A brain tumor is a collection of cells that grow out of control. As they continue to grow, they form a mass of cells that becomes a tumor. Brain tumors form in 1 of 2 ways:
- primary brain tumor starts with an abnormal brain cell and grows in the brain.
- metastatic (secondary) tumor starts as a cancer in another part of the body (such as the lungs or breast) and then spreads to the brain, where it forms a new tumor.
Doctors don’t know why some cells begin to form into tumor cells. It may have something to do with a person’s genes or his or her environment, or both.
The tumors can cause local damage by growing and pushing on crucial areas of the brain. They can also cause problems if they block the flow of fluid around the brain, which can lead to an increase in the pressure inside the skull. Some types of tumors can spread through the spinal fluid to distant areas of the brain or the spine.
A primary brain tumor can be malignant or benign:
- A malignant tumor is more dangerous because it can grow quickly and may grow into or spread to other parts of the brain or to the spinal cord. Malignant tumors are also sometimes called brain cancer. Metastatic brain tumors are always malignant because they have spread to the brain from other areas of cancer in the body.

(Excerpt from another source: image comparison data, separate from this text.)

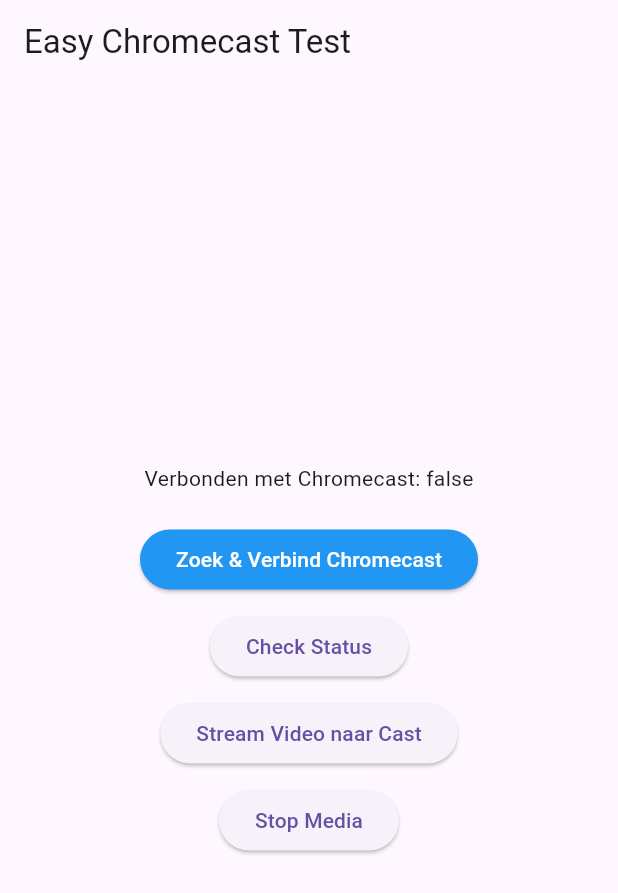
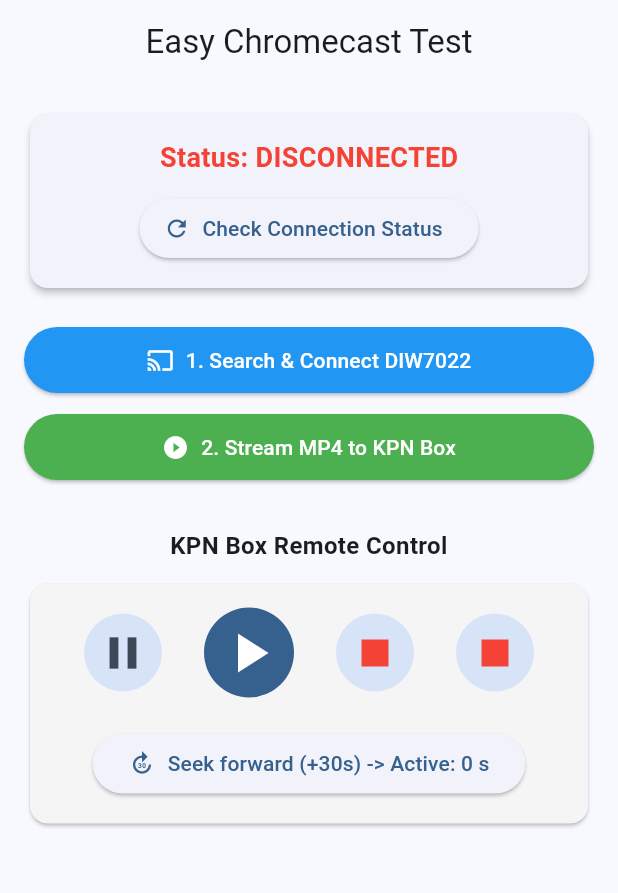
Before and after one commit to johandb/easy_chromecast_plugin, a Flutter app: the screen it shows after launch, on a phone screen of 412 x 824 dp. Shown: the top 893 px of the screen. Run offline on Flutter 3.47's test engine with Material 3 defaults, Android fonts, the phone set to English and light mode, and no system bars; our stand-ins replace plugin_platform_interface; statements that could not run were skipped.

Commit message:
- added remote control

```diff
--- a/example/lib/main.dart
+++ b/example/lib/main.dart
@@ -13,14 +13,16 @@
 }
 
 class _MyAppState extends State<MyApp> {
-  // Maak een instantie aan van jouw eigen plugin
   final _plugin = EasyChromecastPlugin();
   bool _isConnected = false;
+
+  // We houden lokaal de geschatte afspeeltijd bij om +30 seconden te kunnen spoelen
+  int _currentPositionInSeconds = 0;
 
   @override
   void initState() {
     super.initState();
-    // Initialiseer de Cast SDK zodra de app start
+    // Initialiseer de Cast SDK direct bij het opstarten
     _plugin.initializeCast();
   }
 
@@ -32,41 +34,156 @@
   }
 
   void _startStreaming() {
-    // Dit is een officiële, CORS-vrije Apple HLS test-stream (Adaptive Bitrate)
-    // Chromecast-ontvangers spelen dit type streams vele malen stabieler af dan rauwe MP4's
-    _plugin.playMedia(
-      url: 'http://mystream.mp4',
-      title: 'A Christmas Carol',
-    );
+    // Reset de timer bij het starten van een nieuwe film
+    _currentPositionInSeconds = 0;
+
+    // De werkende MP4 IPTV URL van je provider
+    _plugin.playMedia(url: 'http://mystream.mp4', title: 'IPTV Easy Movie Test');
+  }
+
+  void _seekForward30Seconds() {
+    setState(() {
+      // Verhoog de positie met 30 seconden en stuur het commando naar Kotlin
+      _currentPositionInSeconds += 30;
+    });
+    _plugin.seekMedia(_currentPositionInSeconds);
   }
 
   @override
   Widget build(BuildContext context) {
     return MaterialApp(
+      theme: ThemeData(useMaterial3: true, colorSchemeSeed: Colors.blue),
       home: Scaffold(
-        appBar: AppBar(title: const Text('Easy Chromecast Test')),
-        body: Center(
+        appBar: AppBar(title: const Text('Easy Chromecast Test'), centerTitle: true),
+        body: SingleChildScrollView(
+          padding: const EdgeInsets.all(16.0),
           child: Column(
             mainAxisAlignment: MainAxisAlignment.center,
+            crossAxisAlignment: CrossAxisAlignment.stretch,
             children: [
-              Text('Verbonden met Chromecast: $_isConnected'),
+              // Status Kaart
+              Card(
+                elevation: 2,
+                child: Padding(
+                  padding: const EdgeInsets.all(16.0),
+                  child: Column(
+                    children: [
+                      Text(
+                        'Status: ${_isConnected ? "CONNECTED" : "DISCONNECTED"}',
+                        style: TextStyle(
+                          fontSize: 18,
+                          fontWeight: FontWeight.bold,
+                          color: _isConnected ? Colors.green : Colors.red,
+                        ),
+                      ),
+                      const SizedBox(height: 10),
+                      ElevatedButton.icon(
+                        onPressed: _checkConnection,
+                        icon: const Icon(Icons.refresh),
+                        label: const Text('Check Connection Status'),
+                      ),
+                    ],
+                  ),
+                ),
+              ),
               const SizedBox(height: 20),
 
-              // NIEUWE KNOP: Opent het Chromecast selectievenster
-              ElevatedButton(
-                onPressed: () async {
-                  await _plugin.showCastDialog();
-                },
-                style: ElevatedButton.styleFrom(backgroundColor: Colors.blue),
-                child: const Text('Zoek & Verbind Chromecast', style: TextStyle(color: Colors.white)),
+              // Verbindingsknop
+              ElevatedButton.icon(
+                onPressed: () => _plugin.showCastDialog(),
+                style: ElevatedButton.styleFrom(
+                  backgroundColor: Colors.blue,
+                  foregroundColor: Colors.white,
+                  padding: const EdgeInsets.symmetric(vertical: 12),
+                ),
+                icon: const Icon(Icons.cast),
+                label: const Text('1. Search & Connect DIW7022'),
               ),
+              const SizedBox(height: 10),
 
+              // Start Stream Knop
+              ElevatedButton.icon(
+                onPressed: _startStreaming,
+                style: ElevatedButton.styleFrom(
+                  backgroundColor: Colors.green,
+                  foregroundColor: Colors.white,
+                  padding: const EdgeInsets.symmetric(vertical: 12),
+                ),
+                icon: const Icon(Icons.play_circle_fill),
+                label: const Text('2. Stream MP4 to KPN Box'),
+              ),
+              const SizedBox(height: 30),
+
+              // AFSTANDSBEDIENING SECTIE (Zichtbaar als interface element) [1]
+              const Text(
+                'KPN Box Remote Control',
+                style: TextStyle(fontSize: 16, fontWeight: FontWeight.bold),
+                textAlign: TextAlign.center,
+              ),
               const SizedBox(height: 10),
-              ElevatedButton(onPressed: _checkConnection, child: const Text('Check Status')),
-              const SizedBox(height: 10),
-              ElevatedButton(onPressed: _startStreaming, child: const Text('Stream Video naar Cast')),
-              const SizedBox(height: 10),
-              ElevatedButton(onPressed: () => _plugin.stopMedia(), child: const Text('Stop Media')),
+              Card(
+                color: Colors.grey[100],
+                elevation: 1,
+                child: Padding(
+                  padding: const EdgeInsets.symmetric(vertical: 16.0, horizontal: 8.0),
+                  child: Column(
+                    children: [
+                      // Rij met hoofdknoppen: Pause, Play/Resume, Stop [1]
+                      Row(
+                        mainAxisAlignment: MainAxisAlignment.spaceEvenly,
+                        children: [
+                          IconButton.filledTonal(
+                            onPressed: () => _plugin.pauseMedia(),
+                            iconSize: 36,
+                            icon: const Icon(Icons.pause),
+                            tooltip: 'Pause',
+                          ),
+                          IconButton.filled(
+                            onPressed: () => _plugin.resumeMedia(),
+                            iconSize: 44,
+                            icon: const Icon(Icons.play_arrow),
+                            tooltip: 'Play',
+                          ),
+                          IconButton.filledTonal(
+                            onPressed: () => _plugin.stopMedia(),
+                            iconSize: 36,
+                            icon: const Icon(Icons.stop),
+                            style: IconButton.styleFrom(foregroundColor: Colors.red),
+                            tooltip: 'Stop',
+                          ),
+                          IconButton.filledTonal(
+                            onPressed: () async {
+                              // 1. Stuur de stop-opdracht naar Kotlin (de TV-box stopt de video)
+                              await _plugin.stopMedia();
+
+                              // 2. Reset de lokale Flutter UI-state
+                              setState(() {
+                                _currentPositionInSeconds = 0; // Zet de afspeeltijd terug naar start
+                              });
+
+                              // 3. Optioneel: vraag de actuele verbindingsstatus op om de UI synchroon te houden
+                              await _checkConnection();
+                            },
+                            iconSize: 36,
+                            icon: const Icon(Icons.stop),
+                            style: IconButton.styleFrom(foregroundColor: Colors.red),
+                            tooltip: 'Stop Media (Keep Connected)',
+                          ),
+                        ],
+                      ),
+                      const SizedBox(height: 20),
+
+                      // Rij voor het spoelen [1]
+                      ElevatedButton.icon(
+                        onPressed: _seekForward30Seconds,
+                        style: ElevatedButton.styleFrom(padding: const EdgeInsets.symmetric(horizontal: 24, vertical: 10)),
+                        icon: const Icon(Icons.forward_30),
+                        label: Text('Seek forward (+30s) -> Active: $_currentPositionInSeconds s'),
+                      ),
+                    ],
+                  ),
+                ),
+              ),
             ],
           ),
         ),
--- a/pigeons/cast_api.dart
+++ b/pigeons/cast_api.dart
@@ -25,4 +25,8 @@
   void showCastDialog();
   void playMedia(CastMediaRequest request);
   void stopMedia();
+
+  void pauseMedia();
+  void resumeMedia();
+  void seekMedia(int positionInSeconds);
 }
```
Also changed, not shown: lib/easy_chromecast_plugin.dart (+15 -0 lines), example/pubspec.lock, lib/src/pigeon/cast_api.g.dart, 4 other files.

- A benign primary brain tumor is not cancer. Benign tumors can cause damage by growing and pressing on other parts of the brain, but they don’t spread. In some cases, a benign tumor can turn into a malignant tumor.
Symptoms of a brain tumor depend on the size and location of the tumor, as well as other factors. They may include:
- Weakness or numbness
- Changes in speech, vision, hearing, or personality
- Feeling drowsy
- Problems with balance or walking